WORK INSTRUCTION:
Set down each entry again exactly as written.

LISTED RECORDS:
┄┄┄┄┄┄
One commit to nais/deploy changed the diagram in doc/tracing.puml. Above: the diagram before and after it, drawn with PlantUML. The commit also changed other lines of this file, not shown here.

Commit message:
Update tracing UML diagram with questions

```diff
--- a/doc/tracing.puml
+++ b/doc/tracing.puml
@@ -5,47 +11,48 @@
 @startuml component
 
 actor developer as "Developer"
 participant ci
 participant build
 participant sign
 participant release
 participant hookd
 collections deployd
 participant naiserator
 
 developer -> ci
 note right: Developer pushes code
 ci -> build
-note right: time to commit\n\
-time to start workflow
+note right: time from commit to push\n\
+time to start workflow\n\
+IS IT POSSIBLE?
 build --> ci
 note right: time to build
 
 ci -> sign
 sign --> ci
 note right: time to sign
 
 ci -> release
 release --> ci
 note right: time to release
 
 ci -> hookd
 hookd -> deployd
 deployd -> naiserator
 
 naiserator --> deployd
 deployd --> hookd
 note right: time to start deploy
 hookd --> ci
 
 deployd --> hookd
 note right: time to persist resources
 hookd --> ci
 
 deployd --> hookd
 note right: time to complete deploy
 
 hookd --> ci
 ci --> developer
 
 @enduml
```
┄┄┄┄┄┄
RESULT FOR THIS EXERCISE:
One commit to nais/deploy changed the diagram in doc/tracing.puml. Above: the diagram before and after it, drawn with PlantUML. The commit also changed other lines of this file, not shown here.

Commit message:
Update tracing UML diagram with questions

```diff
--- a/doc/tracing.puml
+++ b/doc/tracing.puml
@@ -5,47 +11,48 @@
 @startuml component
 
 actor developer as "Developer"
 participant ci
 participant build
 participant sign
 participant release
 participant hookd
 collections deployd
 participant naiserator
 
 developer -> ci
 note right: Developer pushes code
 ci -> build
-note right: time to commit\n\
-time to start workflow
+note right: time from commit to push\n\
+time to start workflow\n\
+IS IT POSSIBLE?
 build --> ci
 note right: time to build
 
 ci -> sign
 sign --> ci
 note right: time to sign
 
 ci -> release
 release --> ci
 note right: time to release
 
 ci -> hookd
 hookd -> deployd
 deployd -> naiserator
 
 naiserator --> deployd
 deployd --> hookd
 note right: time to start deploy
 hookd --> ci
 
 deployd --> hookd
 note right: time to persist resources
 hookd --> ci
 
 deployd --> hookd
 note right: time to complete deploy
 
 hookd --> ci
 ci --> developer
 
 @enduml
```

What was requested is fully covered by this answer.